Content starts
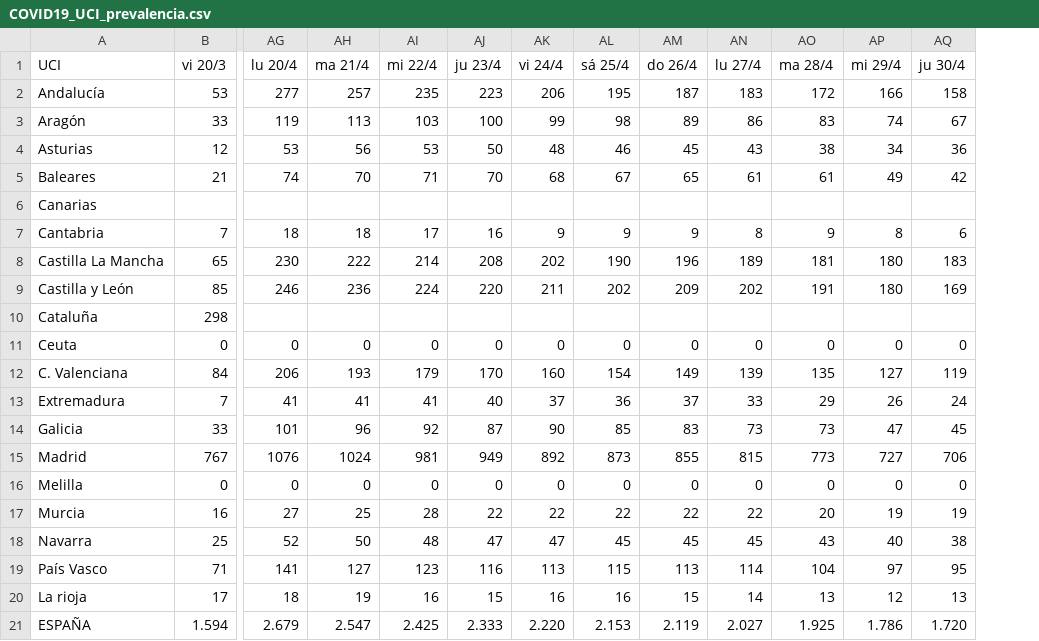
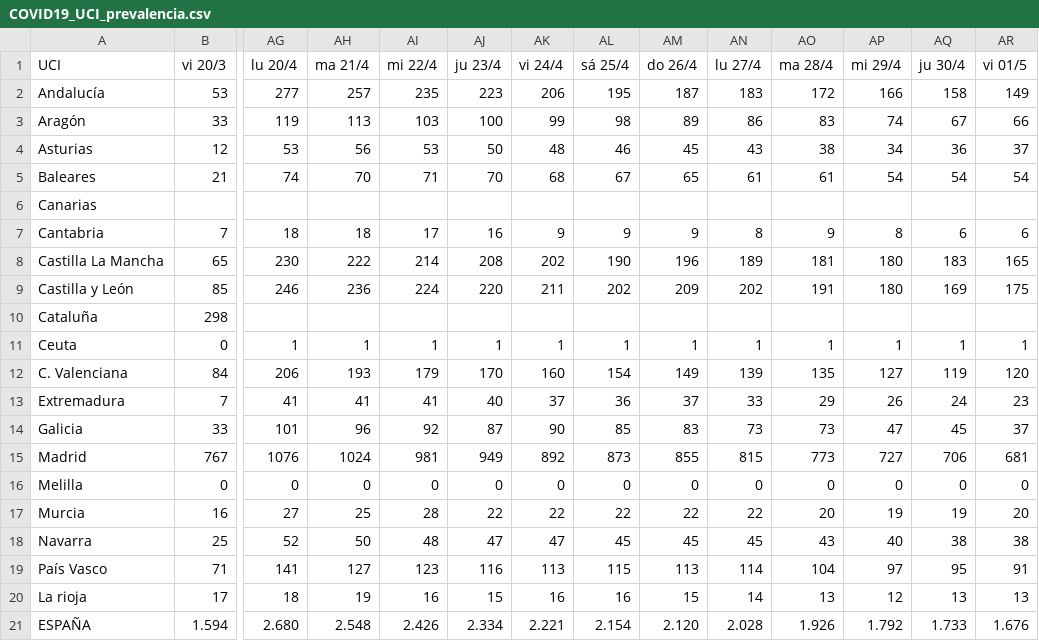
Before and after one commit to jtamargo/covid19, a CSV file: COVID19_UCI_prevalencia.csv, drawn as a sheet; only a part is shown, gaps mark what is left out; the diff names each change by its address in the sheet, - before the commit and + after, or states it on an @@ line.

```diff
--- a/COVID19_UCI_prevalencia.csv
+++ b/COVID19_UCI_prevalencia.csv
+column AR (vi 01/5), rows 2-21: 149 | 66 | 37 | 54 |  | 6 | 165 | 175 |  | 1 | 120 | 23 | 37 | 681 | 0 | 20 | 38 | 91 | 13 | 1.676
-AP5 (mi 29/4): 49
+AP5 (mi 29/4): 54
-AQ5 (ju 30/4): 42
+AQ5 (ju 30/4): 54
-AG11 (lu 20/4): 0
+AG11 (lu 20/4): 1
-AH11 (ma 21/4): 0
+AH11 (ma 21/4): 1
-AI11 (mi 22/4): 0
+AI11 (mi 22/4): 1
-AJ11 (ju 23/4): 0
+AJ11 (ju 23/4): 1
-AK11 (vi 24/4): 0
+AK11 (vi 24/4): 1
-AL11 (sá 25/4): 0
+AL11 (sá 25/4): 1
-AM11 (do 26/4): 0
+AM11 (do 26/4): 1
-AN11 (lu 27/4): 0
+AN11 (lu 27/4): 1
-AO11 (ma 28/4): 0
+AO11 (ma 28/4): 1
-AP11 (mi 29/4): 0
+AP11 (mi 29/4): 1
-AQ11 (ju 30/4): 0
+AQ11 (ju 30/4): 1
-AG21 (lu 20/4): 2.679
+AG21 (lu 20/4): 2.680
-AH21 (ma 21/4): 2.547
+AH21 (ma 21/4): 2.548
-AI21 (mi 22/4): 2.425
+AI21 (mi 22/4): 2.426
-AJ21 (ju 23/4): 2.333
+AJ21 (ju 23/4): 2.334
-AK21 (vi 24/4): 2.220
+AK21 (vi 24/4): 2.221
-AL21 (sá 25/4): 2.153
+AL21 (sá 25/4): 2.154
-AM21 (do 26/4): 2.119
+AM21 (do 26/4): 2.120
-AN21 (lu 27/4): 2.027
+AN21 (lu 27/4): 2.028
-AO21 (ma 28/4): 1.925
+AO21 (ma 28/4): 1.926
-AP21 (mi 29/4): 1.786
+AP21 (mi 29/4): 1.792
-AQ21 (ju 30/4): 1.720
+AQ21 (ju 30/4): 1.733
```
Also changed, not shown: COVID19_hospit_prevalencia.csv.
Content ends
**ABOUT THIS TASK**
A single number is required: how many lines in the material hold the word "shown".

**THE ANSWER**
2